  32. ^ "The Gatehouse, Monmouth". britishlistedbuildings.co.uk. British Listed Buildings. Retrieved 14 May 2012. 
  33. ^ "Monk Street, 12, Monmouth". coflein.gov.uk. Royal Commission on the Ancient and Historical Monuments of Wales. Retrieved 14 May 2012. 
  34. ^ John Masters Lewis (1999). The Medieval Tiles of Wales (illustrated ed.). National Museum Wales. p. 239. ISBN 9780720004601. Retrieved 13 May 2012. 
  35. ^ "Mr David Scott Sneddon". company-director-check.co.uk. DirectorCheck. Retrieved 13 May 2012. 
  36. ^ "Group of medieval floor tiles from Monmouth". gtj.org.uk. Gathering the Jewels. Retrieved 14 May 2012. 
  37. ^ "Monk Street, 13, Monmouth". coflein.gov.uk. Royal Commission on the Ancient and Historical Monuments of Wales. Retrieved 14 May 2012. 
  38. ^ "Monk Street, 14, Monmouth". coflein.gov.uk. Royal Commission on the Ancient and Historical Monuments of Wales. Retrieved 14 May 2012. 
  39. ^ "Monk Street, 16 & 18, Monmouth; Stoneleigh". coflein.gov.uk. Royal Commission on the Ancient and Historical Monuments of Wales. Retrieved 14 May 2012. 

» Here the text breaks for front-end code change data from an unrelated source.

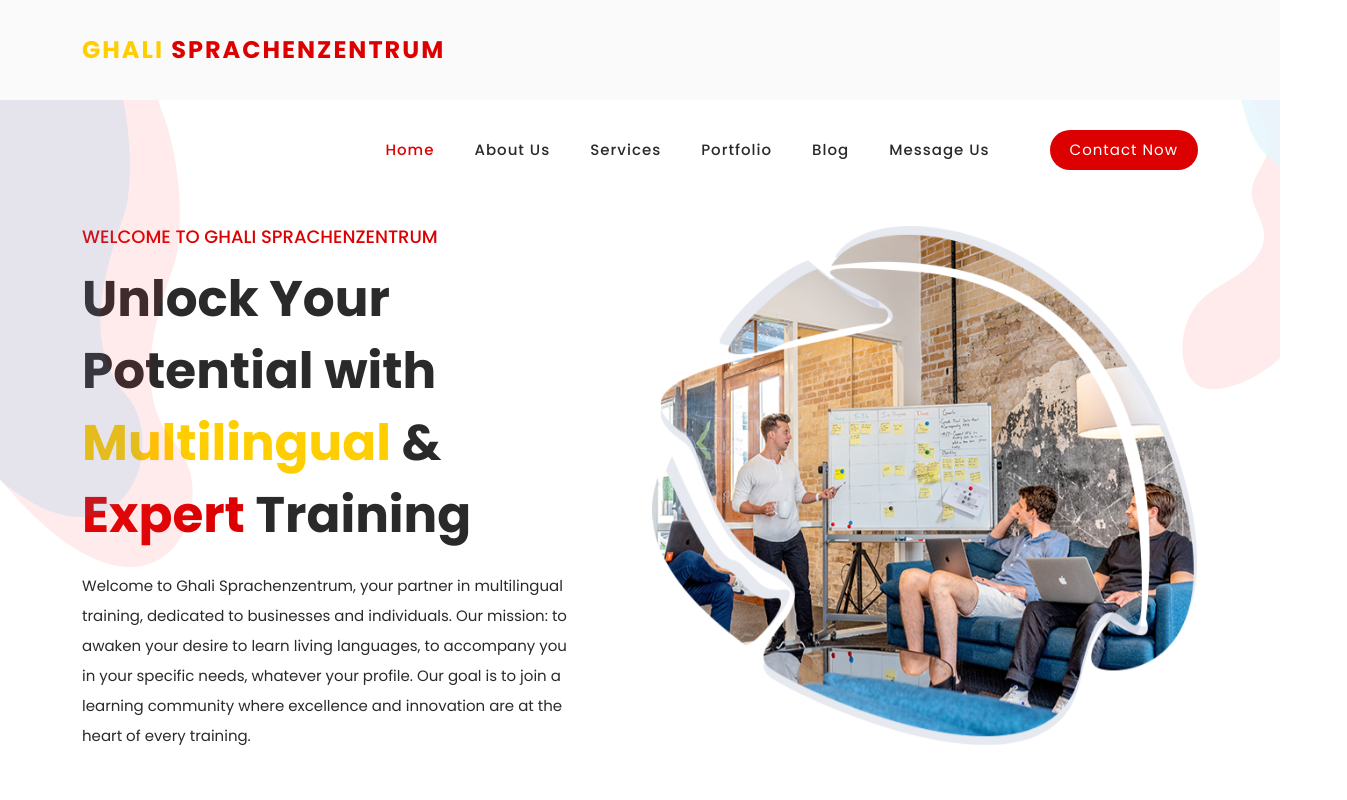
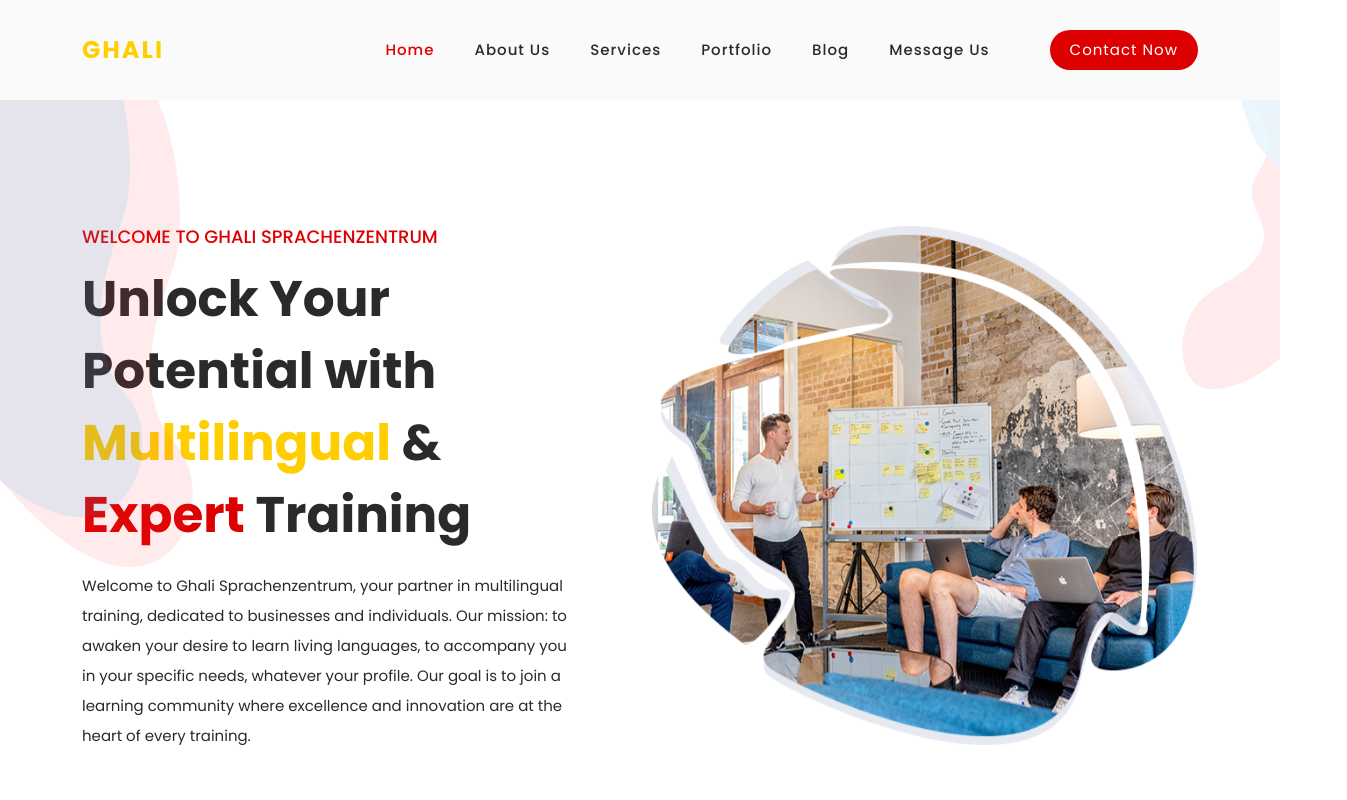
Before and after one commit to oussemamansouri/Ghali-Sprachenzentrum, a plain HTML site: page index.html in a window 1280 px wide. Shown: the top 800 px of the page, 1347 px wide, since content can reach past the window. Drawn offline with Linux system fonts and the light colour scheme.

Commit message:
Update index.html

```diff
--- a/index.html
+++ b/index.html
@@ -46,7 +46,9 @@
           <nav class="main-nav">
             <!-- ***** Logo Start ***** -->
             <a href="index.html" class="logo">
-              <h4>Ghali <span>Sprachenzentrum</span></h4>
+              <h4>Ghali
+                <!-- <span>Sprachenzentrum</span> -->
+              </h4>
             </a>
             <!-- ***** Logo End ***** -->
             <!-- ***** Menu Start ***** -->
```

  40. ^ "Monk Street, 20, Monmouth; Singleton House". coflein.gov.uk. Royal Commission on the Ancient and Historical Monuments of Wales. Retrieved 14 May 2012. 
  41. ^ "Chapel House, Monmouth". britishlistedbuildings.co.uk. British Listed Buildings. Retrieved 14 May 2012. 
  42. ^ "Parade House, North Parade". coflein.gov.uk. Royal Commission on the Ancient and Historical Monuments of Wales. Retrieved 15 May 2012. 
  43. ^ "Parade House, Monmouth". britishlistedbuildings.co.uk. British Listed Buildings. Retrieved 14 May 2012. 
  44. ^ "North Parade, 12, Monmouth; North Parade House". coflein.gov.uk. Royal Commission on the Ancient and Historical Monuments of Wales. Retrieved 15 May 2012. 
  45. ^ "North Parade House, Monmouth". british listed buildings. British Listed Buildings. Retrieved 14 May 2012. 
  46. ^ "Gaol, Hereford Street". coflein.gov.uk. Royal Commission on the Ancient and Historical Monuments of Wales. Retrieved 15 May 2012. 
  47. ^ "Former Gatehouse to old County Gaol, North Parade, Monmouth". britishlistedbuildings.co.uk. British Listed Buildings. Retrieved 15 May 2012. 
  48. ^ "Monmouth General Hospital, 15 Hereford Road, Monmouth". coflein.gov.uk. Royal Commission on the Ancient and Historical Monuments of Wales. Retrieved 15 May 2012. 

External links[edit]